What these alternatives lack is the ability that sphagnum moss has to hold moisture. When you wrap sphagnum you’re creating a nucleation point for vines to attach to, providing moisture to the root system as a clue that this might be a good place to park.
A moss pole is a great way to give your plants the support they need to grow tall [and strong]. With just a few materials and 10 minutes of time, you can make a moss pole that will last for years and help your plant reach its full potential. Best of all, it’s super easy to do and can build a lot of confidence as you start to take on more DIY projects.
If you found this tutorial helpful, feel free to share it with a friend, or make a few of your own moss poles and distribute them! Like always, if you have any comments or questions please do get in touch on social media through Instagram or Twitter.
Does my monstera need a moss pole?
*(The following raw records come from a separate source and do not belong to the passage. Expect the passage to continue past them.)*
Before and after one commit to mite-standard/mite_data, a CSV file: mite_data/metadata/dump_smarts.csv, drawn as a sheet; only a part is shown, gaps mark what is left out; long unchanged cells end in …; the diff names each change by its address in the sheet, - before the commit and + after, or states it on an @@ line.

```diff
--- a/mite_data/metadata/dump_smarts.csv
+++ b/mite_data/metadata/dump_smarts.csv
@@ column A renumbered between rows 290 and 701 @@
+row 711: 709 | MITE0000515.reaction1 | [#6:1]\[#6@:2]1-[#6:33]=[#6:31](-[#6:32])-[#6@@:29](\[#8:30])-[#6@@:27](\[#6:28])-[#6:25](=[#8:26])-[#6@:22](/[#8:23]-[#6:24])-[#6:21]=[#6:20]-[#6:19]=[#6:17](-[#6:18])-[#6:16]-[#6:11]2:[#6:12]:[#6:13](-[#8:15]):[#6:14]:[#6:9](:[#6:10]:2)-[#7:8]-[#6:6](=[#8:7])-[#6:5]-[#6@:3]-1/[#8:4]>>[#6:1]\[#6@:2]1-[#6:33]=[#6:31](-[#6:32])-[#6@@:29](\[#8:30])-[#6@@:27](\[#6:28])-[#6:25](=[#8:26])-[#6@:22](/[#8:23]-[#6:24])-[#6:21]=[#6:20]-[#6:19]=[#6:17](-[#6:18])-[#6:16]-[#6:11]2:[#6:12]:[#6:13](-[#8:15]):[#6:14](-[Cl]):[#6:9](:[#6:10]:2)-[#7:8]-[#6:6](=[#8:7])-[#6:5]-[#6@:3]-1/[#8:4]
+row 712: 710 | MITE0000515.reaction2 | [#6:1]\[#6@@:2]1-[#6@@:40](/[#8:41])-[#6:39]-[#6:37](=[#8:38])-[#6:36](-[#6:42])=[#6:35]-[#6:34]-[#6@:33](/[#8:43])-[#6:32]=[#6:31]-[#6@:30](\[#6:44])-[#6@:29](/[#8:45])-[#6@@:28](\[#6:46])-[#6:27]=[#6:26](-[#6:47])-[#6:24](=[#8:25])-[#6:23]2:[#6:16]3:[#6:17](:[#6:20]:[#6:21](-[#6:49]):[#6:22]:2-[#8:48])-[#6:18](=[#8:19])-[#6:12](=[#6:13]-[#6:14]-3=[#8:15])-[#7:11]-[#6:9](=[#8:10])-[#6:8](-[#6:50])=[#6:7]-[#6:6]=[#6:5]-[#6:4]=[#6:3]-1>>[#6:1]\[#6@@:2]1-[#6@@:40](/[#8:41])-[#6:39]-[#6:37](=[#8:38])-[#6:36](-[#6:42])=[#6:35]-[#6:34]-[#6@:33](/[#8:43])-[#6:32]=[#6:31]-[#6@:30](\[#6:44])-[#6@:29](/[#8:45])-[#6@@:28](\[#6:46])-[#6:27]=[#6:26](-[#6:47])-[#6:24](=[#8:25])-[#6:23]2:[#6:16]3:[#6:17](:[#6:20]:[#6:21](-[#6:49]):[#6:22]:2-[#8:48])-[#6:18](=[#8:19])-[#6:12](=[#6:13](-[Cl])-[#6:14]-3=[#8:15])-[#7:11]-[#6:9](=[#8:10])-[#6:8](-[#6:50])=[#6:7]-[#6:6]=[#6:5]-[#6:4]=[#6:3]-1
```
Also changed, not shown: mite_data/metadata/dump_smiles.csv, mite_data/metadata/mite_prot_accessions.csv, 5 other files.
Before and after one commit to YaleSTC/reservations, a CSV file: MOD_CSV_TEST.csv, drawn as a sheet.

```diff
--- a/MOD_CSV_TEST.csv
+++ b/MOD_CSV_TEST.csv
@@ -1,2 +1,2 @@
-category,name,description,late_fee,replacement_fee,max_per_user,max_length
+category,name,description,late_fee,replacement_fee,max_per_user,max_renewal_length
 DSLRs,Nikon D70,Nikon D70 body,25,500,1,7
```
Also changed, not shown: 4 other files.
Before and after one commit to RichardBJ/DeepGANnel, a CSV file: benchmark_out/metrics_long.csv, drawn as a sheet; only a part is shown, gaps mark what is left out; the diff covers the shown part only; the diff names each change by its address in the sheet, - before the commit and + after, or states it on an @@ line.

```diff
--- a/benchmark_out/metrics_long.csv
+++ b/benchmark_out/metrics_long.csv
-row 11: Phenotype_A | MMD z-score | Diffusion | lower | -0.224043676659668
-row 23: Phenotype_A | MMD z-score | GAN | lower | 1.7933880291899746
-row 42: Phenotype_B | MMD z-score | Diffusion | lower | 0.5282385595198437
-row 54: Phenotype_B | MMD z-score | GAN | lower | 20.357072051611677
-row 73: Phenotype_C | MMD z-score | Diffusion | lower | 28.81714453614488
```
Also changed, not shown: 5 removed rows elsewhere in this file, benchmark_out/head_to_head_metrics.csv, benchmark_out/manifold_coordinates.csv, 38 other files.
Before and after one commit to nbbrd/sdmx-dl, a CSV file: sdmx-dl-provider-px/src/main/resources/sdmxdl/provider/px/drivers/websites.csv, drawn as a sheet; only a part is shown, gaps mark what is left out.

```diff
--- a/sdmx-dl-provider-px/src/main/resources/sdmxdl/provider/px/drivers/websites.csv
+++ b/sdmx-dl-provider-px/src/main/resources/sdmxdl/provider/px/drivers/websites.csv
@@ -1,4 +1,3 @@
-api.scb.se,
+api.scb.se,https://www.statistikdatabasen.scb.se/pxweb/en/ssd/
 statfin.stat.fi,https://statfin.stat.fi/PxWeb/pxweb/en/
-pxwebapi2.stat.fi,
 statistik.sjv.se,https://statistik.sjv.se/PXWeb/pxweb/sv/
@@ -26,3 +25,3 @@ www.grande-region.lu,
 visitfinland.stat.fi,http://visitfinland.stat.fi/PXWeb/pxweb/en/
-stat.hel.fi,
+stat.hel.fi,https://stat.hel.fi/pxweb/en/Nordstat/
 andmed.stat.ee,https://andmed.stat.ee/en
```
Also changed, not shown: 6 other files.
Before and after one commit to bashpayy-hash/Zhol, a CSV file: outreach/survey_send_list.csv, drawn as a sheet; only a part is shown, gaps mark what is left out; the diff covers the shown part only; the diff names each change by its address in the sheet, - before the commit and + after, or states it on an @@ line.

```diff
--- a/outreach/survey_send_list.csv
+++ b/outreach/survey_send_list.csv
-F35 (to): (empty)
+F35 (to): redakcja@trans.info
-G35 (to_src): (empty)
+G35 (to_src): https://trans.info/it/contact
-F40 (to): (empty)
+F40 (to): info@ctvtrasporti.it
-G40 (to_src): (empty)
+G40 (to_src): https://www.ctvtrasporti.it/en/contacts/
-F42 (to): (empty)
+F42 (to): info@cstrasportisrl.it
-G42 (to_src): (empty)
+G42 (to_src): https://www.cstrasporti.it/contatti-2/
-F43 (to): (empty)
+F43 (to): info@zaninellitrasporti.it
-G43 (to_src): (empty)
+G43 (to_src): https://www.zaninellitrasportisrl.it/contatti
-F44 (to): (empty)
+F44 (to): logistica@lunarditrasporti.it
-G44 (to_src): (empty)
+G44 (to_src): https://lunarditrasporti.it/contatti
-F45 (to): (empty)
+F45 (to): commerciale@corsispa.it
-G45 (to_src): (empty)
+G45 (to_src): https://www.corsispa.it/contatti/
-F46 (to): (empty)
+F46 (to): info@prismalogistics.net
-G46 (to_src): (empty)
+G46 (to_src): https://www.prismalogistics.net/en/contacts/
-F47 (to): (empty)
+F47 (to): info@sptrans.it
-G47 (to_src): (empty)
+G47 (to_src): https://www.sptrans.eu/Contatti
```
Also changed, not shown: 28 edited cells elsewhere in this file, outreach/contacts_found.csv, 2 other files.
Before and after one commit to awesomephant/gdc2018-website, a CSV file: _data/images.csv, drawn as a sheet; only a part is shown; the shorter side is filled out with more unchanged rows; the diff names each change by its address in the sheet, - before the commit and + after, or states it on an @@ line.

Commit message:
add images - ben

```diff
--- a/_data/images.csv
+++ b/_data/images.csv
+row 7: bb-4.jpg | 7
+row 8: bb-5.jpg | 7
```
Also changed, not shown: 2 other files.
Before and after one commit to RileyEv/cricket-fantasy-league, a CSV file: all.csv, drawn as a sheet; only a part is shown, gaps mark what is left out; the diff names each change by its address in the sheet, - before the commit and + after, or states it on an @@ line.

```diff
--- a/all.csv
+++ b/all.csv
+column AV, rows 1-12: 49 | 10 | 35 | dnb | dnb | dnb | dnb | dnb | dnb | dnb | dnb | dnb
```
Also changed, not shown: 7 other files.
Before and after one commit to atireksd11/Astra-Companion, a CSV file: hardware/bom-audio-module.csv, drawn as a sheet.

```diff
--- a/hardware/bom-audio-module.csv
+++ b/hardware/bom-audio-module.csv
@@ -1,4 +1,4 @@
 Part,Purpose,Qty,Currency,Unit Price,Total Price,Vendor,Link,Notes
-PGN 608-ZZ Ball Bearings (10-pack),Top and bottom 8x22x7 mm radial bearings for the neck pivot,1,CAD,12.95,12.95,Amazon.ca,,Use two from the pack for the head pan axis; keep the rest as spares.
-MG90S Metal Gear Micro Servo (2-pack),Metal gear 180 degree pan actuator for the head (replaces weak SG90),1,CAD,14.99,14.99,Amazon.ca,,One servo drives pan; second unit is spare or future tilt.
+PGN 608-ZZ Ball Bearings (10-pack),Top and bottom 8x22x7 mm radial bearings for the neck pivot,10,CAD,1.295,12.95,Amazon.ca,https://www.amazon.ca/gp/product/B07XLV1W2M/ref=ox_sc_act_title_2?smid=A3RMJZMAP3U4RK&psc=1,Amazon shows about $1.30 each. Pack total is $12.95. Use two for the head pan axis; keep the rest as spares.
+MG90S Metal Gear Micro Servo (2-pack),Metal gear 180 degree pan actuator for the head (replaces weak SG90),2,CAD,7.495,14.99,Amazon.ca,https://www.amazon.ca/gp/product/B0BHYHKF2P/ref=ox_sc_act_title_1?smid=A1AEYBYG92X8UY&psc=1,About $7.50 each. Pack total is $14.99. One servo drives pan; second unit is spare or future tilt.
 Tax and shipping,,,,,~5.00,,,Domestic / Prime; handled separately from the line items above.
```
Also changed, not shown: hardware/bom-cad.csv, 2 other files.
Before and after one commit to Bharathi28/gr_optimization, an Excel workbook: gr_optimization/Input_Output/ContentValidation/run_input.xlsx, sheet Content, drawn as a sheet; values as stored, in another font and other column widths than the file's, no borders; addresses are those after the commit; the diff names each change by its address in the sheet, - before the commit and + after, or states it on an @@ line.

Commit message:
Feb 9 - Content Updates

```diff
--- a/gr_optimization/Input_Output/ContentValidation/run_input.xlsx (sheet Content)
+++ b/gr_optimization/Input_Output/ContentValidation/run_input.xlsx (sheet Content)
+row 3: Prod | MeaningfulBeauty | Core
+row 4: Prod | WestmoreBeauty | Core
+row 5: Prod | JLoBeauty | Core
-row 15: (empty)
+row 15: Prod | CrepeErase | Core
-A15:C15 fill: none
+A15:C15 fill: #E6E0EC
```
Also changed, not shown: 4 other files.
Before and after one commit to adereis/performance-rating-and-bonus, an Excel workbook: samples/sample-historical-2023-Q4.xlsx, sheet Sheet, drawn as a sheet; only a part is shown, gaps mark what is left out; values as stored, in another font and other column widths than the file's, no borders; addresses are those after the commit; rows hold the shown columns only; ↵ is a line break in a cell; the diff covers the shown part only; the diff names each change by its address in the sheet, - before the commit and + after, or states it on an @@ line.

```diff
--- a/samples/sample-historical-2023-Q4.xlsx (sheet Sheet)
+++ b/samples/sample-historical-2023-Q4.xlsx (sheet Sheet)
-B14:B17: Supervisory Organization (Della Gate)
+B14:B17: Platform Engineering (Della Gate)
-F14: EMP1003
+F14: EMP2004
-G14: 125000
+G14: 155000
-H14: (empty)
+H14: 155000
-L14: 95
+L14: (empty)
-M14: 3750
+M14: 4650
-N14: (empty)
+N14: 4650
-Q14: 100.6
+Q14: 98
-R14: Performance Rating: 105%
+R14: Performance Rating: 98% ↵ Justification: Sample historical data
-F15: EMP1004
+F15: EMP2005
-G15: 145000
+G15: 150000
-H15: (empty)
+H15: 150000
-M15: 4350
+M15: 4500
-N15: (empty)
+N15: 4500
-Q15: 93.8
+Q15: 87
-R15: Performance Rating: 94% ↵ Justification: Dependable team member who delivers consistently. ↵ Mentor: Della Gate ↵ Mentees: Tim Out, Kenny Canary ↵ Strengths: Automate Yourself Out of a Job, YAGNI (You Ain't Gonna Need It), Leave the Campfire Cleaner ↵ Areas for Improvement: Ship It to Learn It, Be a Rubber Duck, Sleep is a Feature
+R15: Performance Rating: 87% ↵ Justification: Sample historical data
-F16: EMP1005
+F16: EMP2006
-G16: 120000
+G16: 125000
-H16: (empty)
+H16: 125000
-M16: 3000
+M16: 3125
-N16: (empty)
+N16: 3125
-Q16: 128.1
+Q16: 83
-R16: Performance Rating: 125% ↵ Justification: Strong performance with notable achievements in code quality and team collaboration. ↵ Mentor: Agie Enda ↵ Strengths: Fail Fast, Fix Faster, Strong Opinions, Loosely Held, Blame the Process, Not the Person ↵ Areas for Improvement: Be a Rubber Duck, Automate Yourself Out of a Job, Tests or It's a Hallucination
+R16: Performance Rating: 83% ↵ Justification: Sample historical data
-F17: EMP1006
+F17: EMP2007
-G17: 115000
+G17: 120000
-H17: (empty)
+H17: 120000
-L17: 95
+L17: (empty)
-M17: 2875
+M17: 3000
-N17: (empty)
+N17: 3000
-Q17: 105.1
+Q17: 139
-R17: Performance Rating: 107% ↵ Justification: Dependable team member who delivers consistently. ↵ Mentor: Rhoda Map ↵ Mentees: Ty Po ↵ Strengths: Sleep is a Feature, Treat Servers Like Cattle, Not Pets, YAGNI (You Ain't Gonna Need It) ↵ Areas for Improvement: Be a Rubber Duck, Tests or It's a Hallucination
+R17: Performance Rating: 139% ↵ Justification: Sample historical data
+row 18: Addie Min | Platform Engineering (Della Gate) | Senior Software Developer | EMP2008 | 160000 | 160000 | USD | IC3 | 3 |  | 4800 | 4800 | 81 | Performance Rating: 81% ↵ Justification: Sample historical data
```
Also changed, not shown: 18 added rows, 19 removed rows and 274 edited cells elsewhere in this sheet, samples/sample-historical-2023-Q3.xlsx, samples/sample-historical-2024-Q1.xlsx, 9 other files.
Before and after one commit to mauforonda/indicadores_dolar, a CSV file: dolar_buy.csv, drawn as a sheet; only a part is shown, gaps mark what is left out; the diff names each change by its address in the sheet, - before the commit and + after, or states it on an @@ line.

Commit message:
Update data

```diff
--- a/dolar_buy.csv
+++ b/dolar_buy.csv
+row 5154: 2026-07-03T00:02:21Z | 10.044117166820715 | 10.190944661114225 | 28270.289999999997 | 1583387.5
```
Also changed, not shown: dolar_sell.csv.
Nope, a moss pole is totally optional! It can help your plant grow vertically, but you could also use fishing line or string to help guide your plant in your direction of choice.
What does a moss pole do?
A moss pole provides a structure for plants to grow vertically, helping them to reach new heights and thrive. It’s also a great way to train your plants to grow in a certain direction. A moss pole also helps tidy up your root structure and adds a bit of decoration to a room.
Do moss poles help plants grow?
They do! A moss pole can help your plant grow by providing vertical reach, letting them grow larger leaves and take in more light.
How long does it take for a plant to attach to a moss pole?
It takes a plant anywhere from a few days to a week to attach to a moss pole. During this period you’ll want to keep the moss pole moist and encourage the root towards the surface. You can also mist the aerial roots with water or rooting hormone to help them take root.
What can I use instead of a moss pole for monstera?
Try using cedar, bamboo, or a trellis to support the weight of your plant. Really any sturdy object works as long as it won’t rot and you’re sure you’re not introducing bugs from outside.
What kind of moss do I use for a moss pole?
Sphagnum moss is our preference, but remember to use gloves when handling. Alternatives to moss include coco coir (coconut fiber) or even just wrapping a thick twine around your pole.
Do moss poles provide nutrients?
No, moss poles do not provide nutrients to plants. They simply provide a structure for plants to grow vertically and attach to. For air plants, they do provide more vertical surface area for the plant to grow, and since these plants grab nutrients out of the air and dust they do provide more opportunities for nutrients.
How should I handle sphagnum moss on an existing moss pole?
Sphagnum moss is a bit fragile but in our experience, it doesn’t damage too easily. Once you attach it to the pole, keep the moss moist, as dry conditions can cause it to shrink and fall off.